Looking into a mirror you see what is presented in front of you. In the morning maybe it’s the bits of mascara that didn’t come off from the night before or, after a night out – maybe it’s the deep red line on the inside of your lips thanks to the copious amounts of red wine you drank. To each their own, right? We see what we choose to see and what we don’t realize is that it eliminates what is also present. Bamboo is commercially known as a sustainable option for products but what consumers can’t see is what isn’t being reflected in the marketing and reputation of the textile. More specifically, two-way mirrors only show the reflection on one side and clear on the other, allowing one person to see exactly what is going on and one seeing only a reflection. Consumers view the reflection and manufacturers see exactly what is happening within the textile industry.
Bamboo products are often labeled as ‘eco-friendly’, ‘biodegradable’, ‘antimicrobial’ no matter the process that was chosen for its manufacturing. Products’ price tags shaped like leaves with the words `organic ‘ grab environmentally conscious consumers’ eyes. One side of the mirror is visible for the consumer and the other side is what manufacturers and brands choose to show. The information the consumer sees is a greenwashed view of the pros of using bamboo. The positive comparisons of bamboo to other textiles are used in greenwashing while the cons are tucked behind the curtain of the fashion industry.
Although some products may say they contain organically grown bamboo, The Global Organic Textile Standard (GOTS) which is the world’s leading textile standard will not certify chemically manufactured bamboo stating,
“For almost all bamboo fiber used in industrial textile production, not the natural bamboo is used but it is melted and regenerated in a viscose/rayon process and can therefore not be considered as natural or even organic fiber, even if the bamboo plant was certified organic on the field.”
Bamboo is incredibly fast-growing with self-regenerative roots and requires no fertilizers. In comparison to other raw materials like cotton, the advantages of water conservation, no pesticides, and low labor requirements to produce the textile bamboo can be a sustainable alternative. On its face, bamboo is a green fabric but what consumers should be aware of is that the process of manufacturing bamboo into soft fabrics like rayon and viscose contains no trace of bamboo at the end of the process.

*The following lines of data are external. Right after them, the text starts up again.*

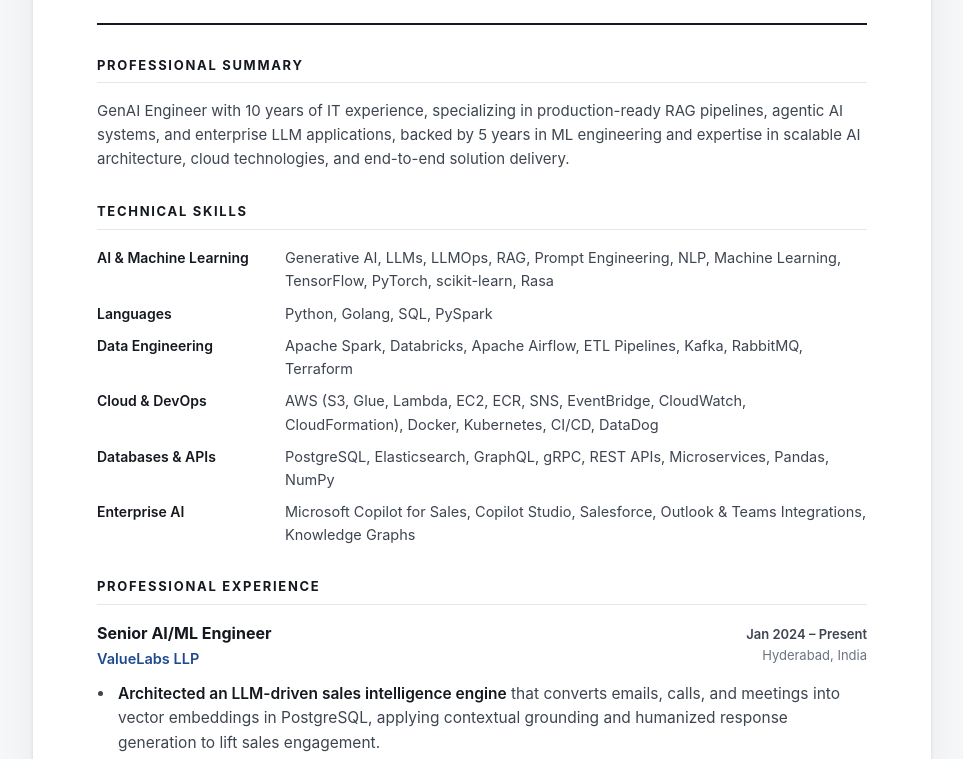
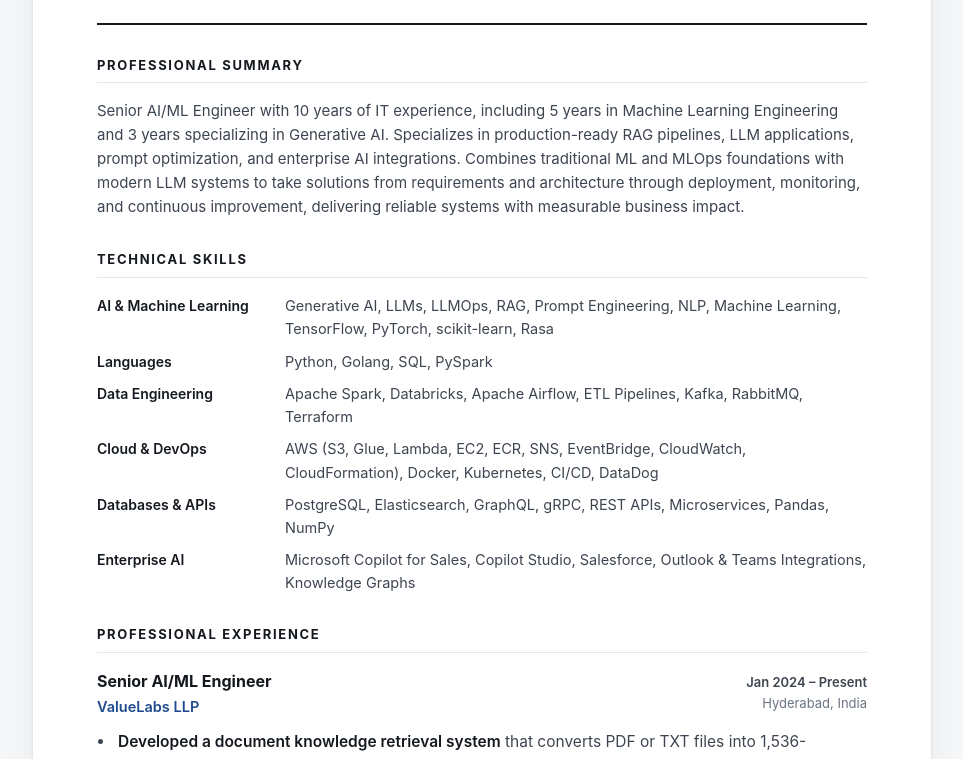
Before and after one commit to nvp1394/Vinay-Prasad-Nainar, a plain HTML site: page index.html in a window 1280 px wide. Shown: the part 210-969 px from the top of the page, without its empty margins (158-1121 px from the left). Drawn offline with Linux system fonts and the light colour scheme.

Commit message:
Update index.html

```diff
--- a/index.html
+++ b/index.html
@@ -253,7 +253,7 @@
     <section>
         <h2 class="section-title">Professional Summary</h2>
         <p class="summary">
-            GenAI Engineer with 10 years of IT experience, specializing in production-ready RAG pipelines, agentic AI systems, and enterprise LLM applications, backed by 5 years in ML engineering and expertise in scalable AI architecture, cloud technologies, and end-to-end solution delivery.
+            Senior AI/ML Engineer with 10 years of IT experience, including 5 years in Machine Learning Engineering and 3 years specializing in Generative AI. Specializes in production-ready RAG pipelines, LLM applications, prompt optimization, and enterprise AI integrations. Combines traditional ML and MLOps foundations with modern LLM systems to take solutions from requirements and architecture through deployment, monitoring, and continuous improvement, delivering reliable systems with measurable business impact.
         </p>
     </section>
 
@@ -304,6 +304,7 @@
                 </div>
             </div>
             <ul class="bullets">
+                <li><strong>Developed a document knowledge retrieval system</strong> that converts PDF or TXT files into 1,536-dimensional embeddings and retrieves relevant single or multiple documents based on user queries.</li>
                 <li><strong>Architected an LLM-driven sales intelligence engine</strong> that converts emails, calls, and meetings into vector embeddings in PostgreSQL, applying contextual grounding and humanized response generation to lift sales engagement.</li>
                 <li><strong>Implemented production RAG systems</strong> combining vector databases with LLMs to deliver context-aware responses for knowledge-intensive applications.</li>
                 <li><strong>Engineered advanced prompt templates and optimization strategies</strong> for GPT-3.5 and GPT-4, improving response accuracy and reducing hallucinations in live LLM applications.</li>
```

No different from cotton, bamboo requires lots of space for farming the crop. When bamboo is planted a monoculture is created which makes it difficult for other plants, insects, and animals to thrive within the ecosystem. Bamboo itself is a highly sustainable crop but the common chemical process used to mass-produce this textile is not sustainable for people or the planet. Innovation beyond the traditional manufacturing processes is how we eliminate waste and improve the quality of the environment.
The process of creating bamboo rayon involves dissolving cellulose material in a chemical solution in effort to produce a pulpy substance which is then pushed through a spinneret which “spins” the fibers into threads and fabrics. Caustic soda and carbon disulfide are some of the extremely toxic chemicals used in the manufacturing process. The reality is that a lot of textiles require a chemical process to produce thread and fabric but those harmful chemicals cannot be recaptured and reused.
According to the MADE-BY Environmental Benchmark for Fibres, Bamboo Viscose and Rayon reside in class E. The scale starts with class A, where Organic Hemp, Mechanically Recycled Nylon, and Recycled Wool fall under. If bamboo was a sustainable textile it would fall under class A but it actually is one classification away from the ‘unclassified textiles’ such as Leather and Alpaca Wool.
There is a light in the textile industry that can be the solution, Tencel. This textile is a class B fiber that originates from renewable raw material wood. Tencel is a certified biobased fiber that is compostable and biodegradable which allows the textile to revert back to the environment. Tencel uses a closed-loop process that recaptures and reuses 99% of the chemical solution used in the manufacturing process, something that bamboo production is not capable of. As brands use marketing and phrasing to hide behind their two-way mirror, it’s the consumer’s opportunity and right to have access to see past the reflection and support ethically sourced products.